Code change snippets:
● ● ● ●

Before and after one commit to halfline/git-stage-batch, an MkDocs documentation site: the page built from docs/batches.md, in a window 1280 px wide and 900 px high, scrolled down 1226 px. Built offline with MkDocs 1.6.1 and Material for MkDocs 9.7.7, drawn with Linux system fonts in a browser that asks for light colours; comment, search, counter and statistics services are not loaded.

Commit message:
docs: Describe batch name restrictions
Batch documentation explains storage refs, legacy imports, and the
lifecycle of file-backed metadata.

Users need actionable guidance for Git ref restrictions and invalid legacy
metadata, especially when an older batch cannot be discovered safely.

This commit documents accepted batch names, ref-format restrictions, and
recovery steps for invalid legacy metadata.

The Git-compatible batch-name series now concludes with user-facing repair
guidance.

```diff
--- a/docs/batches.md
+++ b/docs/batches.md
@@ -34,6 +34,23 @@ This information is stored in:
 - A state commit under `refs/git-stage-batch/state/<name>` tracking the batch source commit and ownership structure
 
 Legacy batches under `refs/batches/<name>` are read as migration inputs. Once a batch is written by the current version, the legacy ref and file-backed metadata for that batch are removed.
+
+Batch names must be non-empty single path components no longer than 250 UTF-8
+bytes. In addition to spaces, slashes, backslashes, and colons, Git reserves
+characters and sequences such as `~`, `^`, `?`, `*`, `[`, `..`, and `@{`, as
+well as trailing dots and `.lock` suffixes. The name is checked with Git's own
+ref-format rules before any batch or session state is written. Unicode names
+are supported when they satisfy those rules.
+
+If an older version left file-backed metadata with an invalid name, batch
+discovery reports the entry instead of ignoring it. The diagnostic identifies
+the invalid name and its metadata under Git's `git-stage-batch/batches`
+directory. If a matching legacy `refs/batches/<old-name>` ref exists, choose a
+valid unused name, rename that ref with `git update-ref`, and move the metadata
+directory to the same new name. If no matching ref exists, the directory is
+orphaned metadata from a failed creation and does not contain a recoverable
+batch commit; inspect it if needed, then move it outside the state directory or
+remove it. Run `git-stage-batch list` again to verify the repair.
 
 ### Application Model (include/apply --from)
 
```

● ● ● ●

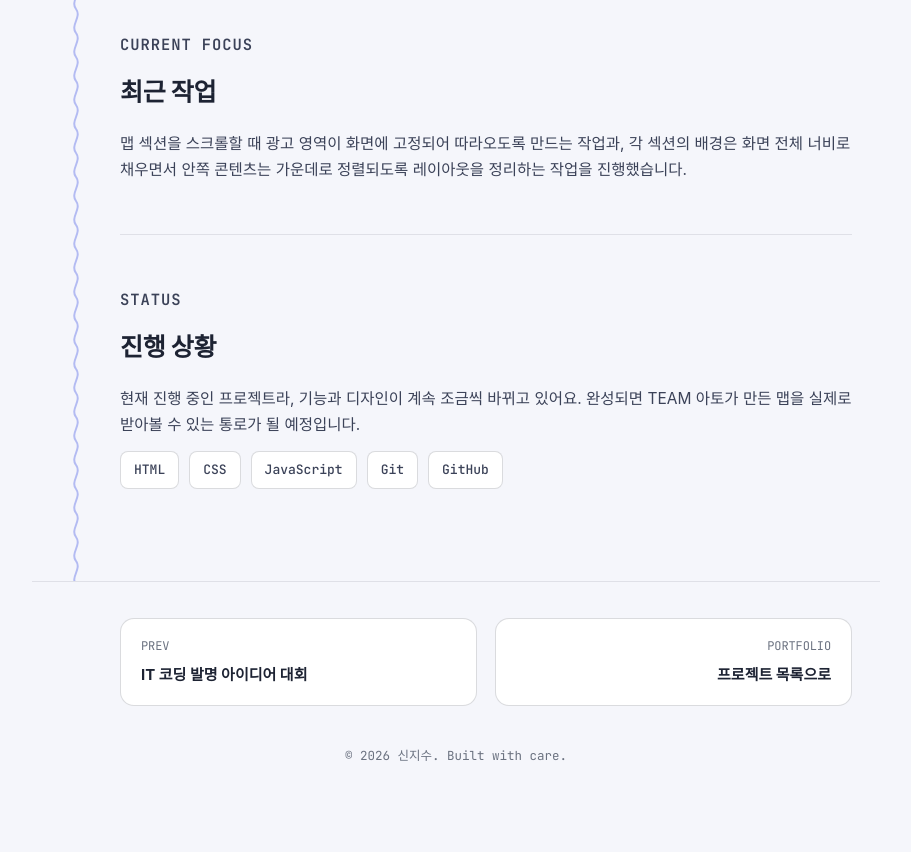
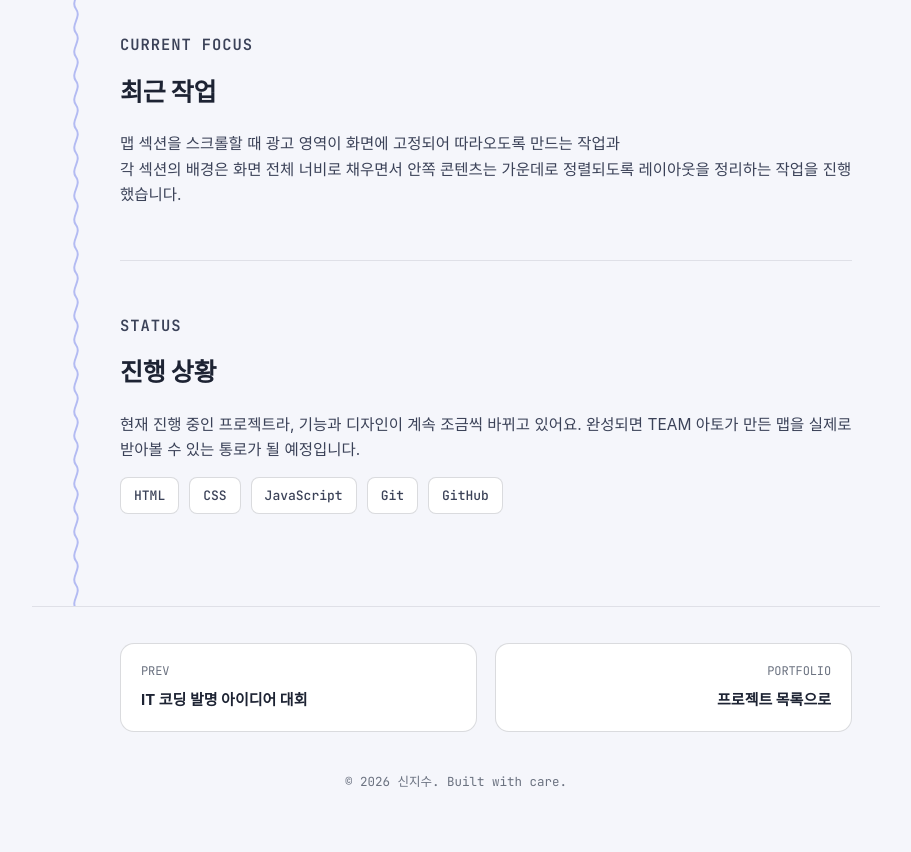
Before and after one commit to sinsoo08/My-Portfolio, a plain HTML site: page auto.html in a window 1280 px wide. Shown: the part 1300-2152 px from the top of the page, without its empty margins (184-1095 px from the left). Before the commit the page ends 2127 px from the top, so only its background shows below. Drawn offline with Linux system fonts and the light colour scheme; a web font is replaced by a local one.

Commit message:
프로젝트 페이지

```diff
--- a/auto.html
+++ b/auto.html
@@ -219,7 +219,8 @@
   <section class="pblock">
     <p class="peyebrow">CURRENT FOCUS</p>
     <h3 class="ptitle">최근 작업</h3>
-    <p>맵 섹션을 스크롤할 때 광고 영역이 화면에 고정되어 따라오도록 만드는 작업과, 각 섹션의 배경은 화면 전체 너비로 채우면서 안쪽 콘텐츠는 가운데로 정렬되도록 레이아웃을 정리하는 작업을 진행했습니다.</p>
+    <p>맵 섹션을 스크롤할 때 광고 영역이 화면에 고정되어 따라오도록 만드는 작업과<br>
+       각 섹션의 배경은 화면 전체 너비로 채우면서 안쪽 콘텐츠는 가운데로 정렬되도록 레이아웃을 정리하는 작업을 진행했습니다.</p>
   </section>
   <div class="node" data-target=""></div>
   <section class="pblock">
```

● ● ● ●

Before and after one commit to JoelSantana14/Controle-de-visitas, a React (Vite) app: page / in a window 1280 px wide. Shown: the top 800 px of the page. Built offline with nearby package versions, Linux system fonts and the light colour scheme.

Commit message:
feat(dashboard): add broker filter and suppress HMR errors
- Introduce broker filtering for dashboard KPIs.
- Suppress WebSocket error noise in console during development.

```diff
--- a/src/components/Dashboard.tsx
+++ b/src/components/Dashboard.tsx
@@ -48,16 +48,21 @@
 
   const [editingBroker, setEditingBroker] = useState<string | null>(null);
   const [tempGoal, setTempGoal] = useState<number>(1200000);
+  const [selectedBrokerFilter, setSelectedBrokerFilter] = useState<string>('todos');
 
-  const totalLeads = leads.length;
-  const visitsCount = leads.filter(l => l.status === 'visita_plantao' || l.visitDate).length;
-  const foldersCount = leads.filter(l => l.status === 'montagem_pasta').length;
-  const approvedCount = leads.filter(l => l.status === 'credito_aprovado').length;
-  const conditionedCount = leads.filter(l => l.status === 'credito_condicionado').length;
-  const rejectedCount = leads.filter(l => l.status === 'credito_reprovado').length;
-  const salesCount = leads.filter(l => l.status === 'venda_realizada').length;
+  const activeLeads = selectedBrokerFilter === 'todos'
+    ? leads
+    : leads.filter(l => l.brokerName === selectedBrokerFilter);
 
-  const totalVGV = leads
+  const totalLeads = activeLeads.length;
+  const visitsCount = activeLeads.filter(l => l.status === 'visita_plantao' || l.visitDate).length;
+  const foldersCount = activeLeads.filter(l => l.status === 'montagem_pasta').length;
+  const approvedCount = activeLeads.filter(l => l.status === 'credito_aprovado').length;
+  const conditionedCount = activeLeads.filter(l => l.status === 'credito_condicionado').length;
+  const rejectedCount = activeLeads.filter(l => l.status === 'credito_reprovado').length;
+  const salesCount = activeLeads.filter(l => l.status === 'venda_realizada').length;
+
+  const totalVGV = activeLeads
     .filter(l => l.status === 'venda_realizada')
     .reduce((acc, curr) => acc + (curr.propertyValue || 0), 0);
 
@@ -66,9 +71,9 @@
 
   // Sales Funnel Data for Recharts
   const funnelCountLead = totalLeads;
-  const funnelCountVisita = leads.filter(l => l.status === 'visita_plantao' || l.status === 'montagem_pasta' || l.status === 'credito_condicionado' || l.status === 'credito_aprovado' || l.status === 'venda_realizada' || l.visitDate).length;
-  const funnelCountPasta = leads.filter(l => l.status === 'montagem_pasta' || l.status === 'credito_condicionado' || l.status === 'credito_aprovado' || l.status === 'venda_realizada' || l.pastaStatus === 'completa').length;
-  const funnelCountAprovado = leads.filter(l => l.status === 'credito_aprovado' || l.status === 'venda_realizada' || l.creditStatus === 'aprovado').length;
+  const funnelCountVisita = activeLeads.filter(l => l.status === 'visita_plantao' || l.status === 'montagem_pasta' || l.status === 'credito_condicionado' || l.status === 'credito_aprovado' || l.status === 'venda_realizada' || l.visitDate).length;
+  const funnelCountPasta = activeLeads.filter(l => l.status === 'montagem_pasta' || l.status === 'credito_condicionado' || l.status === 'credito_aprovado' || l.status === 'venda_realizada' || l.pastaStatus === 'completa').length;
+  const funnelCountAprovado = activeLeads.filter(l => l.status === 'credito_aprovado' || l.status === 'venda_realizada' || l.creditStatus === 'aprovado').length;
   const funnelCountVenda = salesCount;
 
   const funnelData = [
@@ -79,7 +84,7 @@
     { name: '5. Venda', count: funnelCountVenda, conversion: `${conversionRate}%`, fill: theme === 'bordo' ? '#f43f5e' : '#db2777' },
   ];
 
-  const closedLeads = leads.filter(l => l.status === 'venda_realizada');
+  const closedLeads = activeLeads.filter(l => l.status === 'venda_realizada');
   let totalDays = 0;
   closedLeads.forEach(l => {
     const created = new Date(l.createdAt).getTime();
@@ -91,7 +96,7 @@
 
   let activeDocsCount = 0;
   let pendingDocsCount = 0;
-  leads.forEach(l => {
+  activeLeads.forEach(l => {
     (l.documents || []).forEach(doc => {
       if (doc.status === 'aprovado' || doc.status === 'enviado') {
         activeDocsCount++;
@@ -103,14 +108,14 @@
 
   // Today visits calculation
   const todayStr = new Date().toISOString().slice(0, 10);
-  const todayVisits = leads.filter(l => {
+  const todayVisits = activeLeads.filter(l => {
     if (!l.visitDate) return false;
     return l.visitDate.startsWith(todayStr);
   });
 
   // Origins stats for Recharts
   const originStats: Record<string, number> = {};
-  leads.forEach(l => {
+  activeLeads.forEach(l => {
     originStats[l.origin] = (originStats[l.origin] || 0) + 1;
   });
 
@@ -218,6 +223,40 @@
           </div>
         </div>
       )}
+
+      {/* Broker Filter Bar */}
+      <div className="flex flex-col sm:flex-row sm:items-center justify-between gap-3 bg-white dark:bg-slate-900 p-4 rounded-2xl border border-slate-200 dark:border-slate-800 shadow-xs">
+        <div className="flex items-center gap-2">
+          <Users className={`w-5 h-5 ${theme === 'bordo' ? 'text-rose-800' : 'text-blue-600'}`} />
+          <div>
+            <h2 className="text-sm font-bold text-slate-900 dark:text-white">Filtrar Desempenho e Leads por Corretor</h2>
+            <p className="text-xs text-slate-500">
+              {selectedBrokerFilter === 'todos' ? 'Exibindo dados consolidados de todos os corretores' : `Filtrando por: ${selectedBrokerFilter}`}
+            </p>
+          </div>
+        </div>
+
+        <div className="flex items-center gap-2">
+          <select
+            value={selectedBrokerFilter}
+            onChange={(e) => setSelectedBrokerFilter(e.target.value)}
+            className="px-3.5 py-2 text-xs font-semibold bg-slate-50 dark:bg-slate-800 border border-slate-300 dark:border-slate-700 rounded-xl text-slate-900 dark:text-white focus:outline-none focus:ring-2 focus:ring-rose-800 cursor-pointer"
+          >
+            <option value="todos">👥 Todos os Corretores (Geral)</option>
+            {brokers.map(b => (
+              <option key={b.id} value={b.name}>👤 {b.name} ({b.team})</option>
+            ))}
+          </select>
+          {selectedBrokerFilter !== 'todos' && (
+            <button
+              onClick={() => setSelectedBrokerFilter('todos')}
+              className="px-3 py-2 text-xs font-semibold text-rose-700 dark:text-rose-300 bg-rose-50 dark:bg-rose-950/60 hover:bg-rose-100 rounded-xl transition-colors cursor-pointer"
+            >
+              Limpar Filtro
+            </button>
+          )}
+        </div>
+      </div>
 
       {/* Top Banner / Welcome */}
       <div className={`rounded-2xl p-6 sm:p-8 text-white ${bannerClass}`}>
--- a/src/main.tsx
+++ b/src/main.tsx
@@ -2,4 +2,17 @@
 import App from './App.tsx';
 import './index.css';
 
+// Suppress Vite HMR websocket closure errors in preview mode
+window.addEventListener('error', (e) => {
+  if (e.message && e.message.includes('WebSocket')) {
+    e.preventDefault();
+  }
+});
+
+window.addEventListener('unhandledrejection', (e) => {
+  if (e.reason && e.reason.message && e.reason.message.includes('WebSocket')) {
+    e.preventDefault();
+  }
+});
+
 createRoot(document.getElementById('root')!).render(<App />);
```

● ● ● ●

• AIM OF THE EXERCISE
Look through the entries above and list every line containing "approvedCount".

• RESULT
-  const approvedCount = leads.filter(l => l.status === 'credito_aprovado').length;
+  const approvedCount = activeLeads.filter(l => l.status === 'credito_aprovado').length;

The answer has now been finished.